“Allowing all the students who failed [to re-sit] was a waste of government budget. There should have been criteria so students who scored too low the first time [just] failed and did not get a retry,” San Chey, country coordinator for social accountability group ANSA-EAP, said.
“The scores indicate we should have great concern for the quality of education in Cambodia.”
CNRP whip Son Chhay, who also serves as deputy head of the parliamentary commission on finance and banking, said the government’s move was “very positive”.
Chhay added that he believed $250 could be reached well before 2018 if reforms were expedited. Getting civil servants back on side was “a question of survival” for the CPP, he said.
But unions representing public workers yesterday had no praise for the government.
“Why do they have to wait until 2018?” said Rong Chhun of the Cambodian Independent Teachers’ Association.
Cambodian Independent Civil Servant Association head Kao Poeun said: “Despite the recent raises, their salaries are still low, so they won’t provide citizens with good public services. They will still try to make money through corruption.”
The results of students have clearly become a political battleground, for example between the teachers lobby and the Ministry – a battle over salaries and standards of teacher training.
By my calculations the eventual pass rate works out to be almost 40% – (26% on the first attempt, plus another 13% of the total on the second go.) In other words 60% of those who enter grade 12 are for some reason not making the distance.
I can think of at least three root causes for this, and they include:
- Poor standards of teacher training. It is one thing to supply enough teachers, but as my figures show elsewhere on this blog, around half the teachers in Cambodia have themselves progressed no further than grade 12.
- lack of teaching of study skills, and lack of textbooks or resources for students. It is one thing to attend classes in Cambodia, but many students don’t have the skills or resources to support what they learn in the classroom.

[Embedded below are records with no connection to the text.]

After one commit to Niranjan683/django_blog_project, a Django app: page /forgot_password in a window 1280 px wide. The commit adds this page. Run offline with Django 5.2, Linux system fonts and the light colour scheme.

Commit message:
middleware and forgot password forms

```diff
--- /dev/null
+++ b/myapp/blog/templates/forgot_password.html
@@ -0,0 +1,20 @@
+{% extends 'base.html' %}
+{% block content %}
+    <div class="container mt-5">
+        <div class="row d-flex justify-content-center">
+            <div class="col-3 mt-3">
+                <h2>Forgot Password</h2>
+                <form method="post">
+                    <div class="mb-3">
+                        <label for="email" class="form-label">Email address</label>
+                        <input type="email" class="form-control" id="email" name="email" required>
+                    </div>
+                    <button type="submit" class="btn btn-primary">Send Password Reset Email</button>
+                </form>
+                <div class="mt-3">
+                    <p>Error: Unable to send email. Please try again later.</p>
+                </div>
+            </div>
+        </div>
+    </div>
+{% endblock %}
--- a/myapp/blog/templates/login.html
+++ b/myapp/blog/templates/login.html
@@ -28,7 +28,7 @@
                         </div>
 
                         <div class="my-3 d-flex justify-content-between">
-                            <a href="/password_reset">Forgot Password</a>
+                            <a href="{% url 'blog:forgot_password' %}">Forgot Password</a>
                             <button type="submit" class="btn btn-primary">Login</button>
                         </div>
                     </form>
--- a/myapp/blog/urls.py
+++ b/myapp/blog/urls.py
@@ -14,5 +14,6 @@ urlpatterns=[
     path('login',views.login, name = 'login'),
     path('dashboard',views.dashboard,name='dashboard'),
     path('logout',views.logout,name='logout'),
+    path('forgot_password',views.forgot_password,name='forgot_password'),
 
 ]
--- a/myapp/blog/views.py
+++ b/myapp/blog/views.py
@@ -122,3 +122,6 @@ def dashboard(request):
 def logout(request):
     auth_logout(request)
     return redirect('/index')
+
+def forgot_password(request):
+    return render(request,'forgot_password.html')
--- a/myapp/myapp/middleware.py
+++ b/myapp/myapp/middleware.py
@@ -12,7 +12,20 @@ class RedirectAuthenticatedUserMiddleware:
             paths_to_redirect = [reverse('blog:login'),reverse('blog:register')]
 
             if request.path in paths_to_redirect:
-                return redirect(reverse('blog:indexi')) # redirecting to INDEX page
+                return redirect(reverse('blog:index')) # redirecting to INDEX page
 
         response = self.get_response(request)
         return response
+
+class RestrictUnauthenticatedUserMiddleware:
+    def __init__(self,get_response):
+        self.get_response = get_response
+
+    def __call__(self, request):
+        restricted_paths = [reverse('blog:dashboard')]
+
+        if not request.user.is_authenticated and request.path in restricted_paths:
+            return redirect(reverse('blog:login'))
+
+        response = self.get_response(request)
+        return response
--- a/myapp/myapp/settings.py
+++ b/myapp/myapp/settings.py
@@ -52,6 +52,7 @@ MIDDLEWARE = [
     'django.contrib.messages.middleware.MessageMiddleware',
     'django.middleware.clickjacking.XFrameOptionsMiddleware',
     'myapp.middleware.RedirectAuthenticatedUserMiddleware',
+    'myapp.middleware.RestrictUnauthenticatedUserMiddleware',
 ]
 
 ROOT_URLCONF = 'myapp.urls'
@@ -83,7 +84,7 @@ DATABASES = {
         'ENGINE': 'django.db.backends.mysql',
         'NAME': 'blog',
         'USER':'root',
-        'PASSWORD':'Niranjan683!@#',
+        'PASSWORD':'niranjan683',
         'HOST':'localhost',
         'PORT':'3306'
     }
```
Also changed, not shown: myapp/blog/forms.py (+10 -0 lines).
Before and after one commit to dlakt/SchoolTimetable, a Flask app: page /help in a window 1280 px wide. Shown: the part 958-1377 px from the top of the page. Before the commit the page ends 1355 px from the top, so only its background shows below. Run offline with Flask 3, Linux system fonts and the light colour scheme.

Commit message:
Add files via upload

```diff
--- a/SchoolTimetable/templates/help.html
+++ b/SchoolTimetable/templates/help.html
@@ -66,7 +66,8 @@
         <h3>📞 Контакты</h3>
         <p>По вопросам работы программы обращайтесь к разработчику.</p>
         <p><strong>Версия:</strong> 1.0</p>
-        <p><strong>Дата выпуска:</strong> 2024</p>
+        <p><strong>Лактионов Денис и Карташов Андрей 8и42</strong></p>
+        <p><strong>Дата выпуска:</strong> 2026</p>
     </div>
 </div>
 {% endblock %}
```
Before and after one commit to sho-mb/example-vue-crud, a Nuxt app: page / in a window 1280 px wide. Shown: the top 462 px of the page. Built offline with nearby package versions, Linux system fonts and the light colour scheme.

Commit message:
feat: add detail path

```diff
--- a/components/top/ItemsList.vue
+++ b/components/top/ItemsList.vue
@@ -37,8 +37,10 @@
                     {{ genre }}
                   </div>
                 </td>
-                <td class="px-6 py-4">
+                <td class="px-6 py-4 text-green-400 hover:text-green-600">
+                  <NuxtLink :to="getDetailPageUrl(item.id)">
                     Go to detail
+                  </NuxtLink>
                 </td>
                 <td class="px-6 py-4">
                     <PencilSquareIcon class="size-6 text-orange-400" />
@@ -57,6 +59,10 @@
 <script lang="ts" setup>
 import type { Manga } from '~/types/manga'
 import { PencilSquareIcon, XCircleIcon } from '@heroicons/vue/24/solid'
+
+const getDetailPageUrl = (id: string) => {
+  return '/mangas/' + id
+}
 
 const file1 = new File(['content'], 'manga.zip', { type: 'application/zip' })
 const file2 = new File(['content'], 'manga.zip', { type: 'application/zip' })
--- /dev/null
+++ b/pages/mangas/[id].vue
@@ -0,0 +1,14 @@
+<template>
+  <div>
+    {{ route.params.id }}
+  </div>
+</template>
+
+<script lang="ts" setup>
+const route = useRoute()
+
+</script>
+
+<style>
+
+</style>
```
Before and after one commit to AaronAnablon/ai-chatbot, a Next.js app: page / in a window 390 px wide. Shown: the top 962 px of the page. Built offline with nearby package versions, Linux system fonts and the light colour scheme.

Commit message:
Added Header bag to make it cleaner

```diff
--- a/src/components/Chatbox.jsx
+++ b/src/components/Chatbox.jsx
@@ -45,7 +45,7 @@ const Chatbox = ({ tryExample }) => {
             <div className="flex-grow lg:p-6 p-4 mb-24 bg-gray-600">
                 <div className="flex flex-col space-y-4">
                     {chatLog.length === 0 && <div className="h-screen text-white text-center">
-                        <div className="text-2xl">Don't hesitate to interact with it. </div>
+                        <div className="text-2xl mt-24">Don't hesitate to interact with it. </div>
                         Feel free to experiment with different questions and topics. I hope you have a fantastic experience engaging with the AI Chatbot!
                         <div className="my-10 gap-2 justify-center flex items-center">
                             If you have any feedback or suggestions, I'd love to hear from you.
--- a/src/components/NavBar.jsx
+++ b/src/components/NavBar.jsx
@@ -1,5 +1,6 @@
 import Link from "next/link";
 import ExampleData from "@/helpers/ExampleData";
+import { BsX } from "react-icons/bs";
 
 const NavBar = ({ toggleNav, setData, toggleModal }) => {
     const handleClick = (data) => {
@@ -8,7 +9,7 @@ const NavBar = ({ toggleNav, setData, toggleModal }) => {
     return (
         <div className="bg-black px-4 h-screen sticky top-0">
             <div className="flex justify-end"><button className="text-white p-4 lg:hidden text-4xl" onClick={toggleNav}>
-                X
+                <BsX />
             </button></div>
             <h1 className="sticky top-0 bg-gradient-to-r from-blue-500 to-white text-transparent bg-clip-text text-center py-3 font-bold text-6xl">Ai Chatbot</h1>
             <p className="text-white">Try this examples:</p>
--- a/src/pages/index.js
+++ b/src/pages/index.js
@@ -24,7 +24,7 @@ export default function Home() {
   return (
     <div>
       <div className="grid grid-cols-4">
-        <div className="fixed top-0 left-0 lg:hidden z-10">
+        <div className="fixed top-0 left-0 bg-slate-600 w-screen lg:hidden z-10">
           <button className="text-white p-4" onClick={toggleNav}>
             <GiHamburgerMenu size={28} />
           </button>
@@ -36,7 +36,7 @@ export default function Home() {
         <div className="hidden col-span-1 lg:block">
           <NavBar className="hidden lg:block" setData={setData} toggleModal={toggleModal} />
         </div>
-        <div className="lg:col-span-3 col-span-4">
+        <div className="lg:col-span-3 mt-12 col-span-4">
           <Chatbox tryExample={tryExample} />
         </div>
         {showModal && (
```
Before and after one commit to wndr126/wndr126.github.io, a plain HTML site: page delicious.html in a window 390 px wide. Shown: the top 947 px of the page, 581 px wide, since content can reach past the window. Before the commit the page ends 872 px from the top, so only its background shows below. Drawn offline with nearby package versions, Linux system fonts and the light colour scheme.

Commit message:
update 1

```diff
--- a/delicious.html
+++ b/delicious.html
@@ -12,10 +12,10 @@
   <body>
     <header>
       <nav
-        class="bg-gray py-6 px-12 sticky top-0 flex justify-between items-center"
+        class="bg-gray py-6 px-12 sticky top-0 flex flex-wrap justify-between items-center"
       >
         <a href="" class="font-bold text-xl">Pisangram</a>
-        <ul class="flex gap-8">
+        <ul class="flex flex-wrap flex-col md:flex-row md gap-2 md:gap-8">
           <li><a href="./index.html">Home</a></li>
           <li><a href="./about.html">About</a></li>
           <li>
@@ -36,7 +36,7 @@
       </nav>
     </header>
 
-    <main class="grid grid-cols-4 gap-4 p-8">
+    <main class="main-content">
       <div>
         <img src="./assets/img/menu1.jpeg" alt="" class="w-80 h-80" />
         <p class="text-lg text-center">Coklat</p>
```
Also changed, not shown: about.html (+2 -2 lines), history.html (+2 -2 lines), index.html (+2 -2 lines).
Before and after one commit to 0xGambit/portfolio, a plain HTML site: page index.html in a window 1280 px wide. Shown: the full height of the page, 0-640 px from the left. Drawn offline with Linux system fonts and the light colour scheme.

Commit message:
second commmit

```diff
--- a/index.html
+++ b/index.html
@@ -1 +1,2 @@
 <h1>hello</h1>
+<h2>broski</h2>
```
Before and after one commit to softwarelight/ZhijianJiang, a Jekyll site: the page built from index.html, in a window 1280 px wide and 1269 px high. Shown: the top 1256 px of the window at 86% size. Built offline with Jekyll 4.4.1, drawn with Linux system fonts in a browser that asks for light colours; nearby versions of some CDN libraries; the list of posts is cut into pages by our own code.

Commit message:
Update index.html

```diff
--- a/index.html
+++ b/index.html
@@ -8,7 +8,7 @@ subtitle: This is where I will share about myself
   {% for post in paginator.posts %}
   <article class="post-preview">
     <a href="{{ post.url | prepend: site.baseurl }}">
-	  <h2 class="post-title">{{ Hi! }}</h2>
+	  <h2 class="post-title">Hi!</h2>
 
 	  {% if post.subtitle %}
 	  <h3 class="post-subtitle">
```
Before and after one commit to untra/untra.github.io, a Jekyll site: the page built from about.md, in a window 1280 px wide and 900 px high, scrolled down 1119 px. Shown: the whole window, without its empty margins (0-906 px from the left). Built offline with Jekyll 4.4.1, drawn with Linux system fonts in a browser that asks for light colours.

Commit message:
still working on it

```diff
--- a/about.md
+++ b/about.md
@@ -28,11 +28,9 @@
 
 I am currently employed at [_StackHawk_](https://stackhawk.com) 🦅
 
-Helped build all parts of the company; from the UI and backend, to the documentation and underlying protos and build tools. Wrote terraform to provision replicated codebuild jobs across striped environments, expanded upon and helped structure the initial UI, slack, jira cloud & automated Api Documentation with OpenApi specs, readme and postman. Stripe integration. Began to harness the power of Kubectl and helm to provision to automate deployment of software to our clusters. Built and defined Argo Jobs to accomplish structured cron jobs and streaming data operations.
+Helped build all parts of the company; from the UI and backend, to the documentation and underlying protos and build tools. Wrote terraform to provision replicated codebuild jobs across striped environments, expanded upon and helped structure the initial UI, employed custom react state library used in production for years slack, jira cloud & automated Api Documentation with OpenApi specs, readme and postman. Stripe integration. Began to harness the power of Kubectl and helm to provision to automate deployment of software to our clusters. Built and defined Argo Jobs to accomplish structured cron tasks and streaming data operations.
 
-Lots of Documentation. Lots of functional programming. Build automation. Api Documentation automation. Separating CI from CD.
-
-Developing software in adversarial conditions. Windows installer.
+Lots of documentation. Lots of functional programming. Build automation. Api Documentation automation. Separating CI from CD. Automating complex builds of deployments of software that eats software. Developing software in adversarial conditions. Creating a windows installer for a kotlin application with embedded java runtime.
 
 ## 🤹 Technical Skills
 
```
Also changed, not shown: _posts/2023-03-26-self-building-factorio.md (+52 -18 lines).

- Poverty. The current pass figures, low as they are, would be even lower if poor students – those from poor families – were even to make it through to grade 12. Many of those who do still need to work full time on the family farm or business simply to make ends meet with their family. Grade 12 students in many cases are forced by circumstances to treat school as their side activity; not their main one.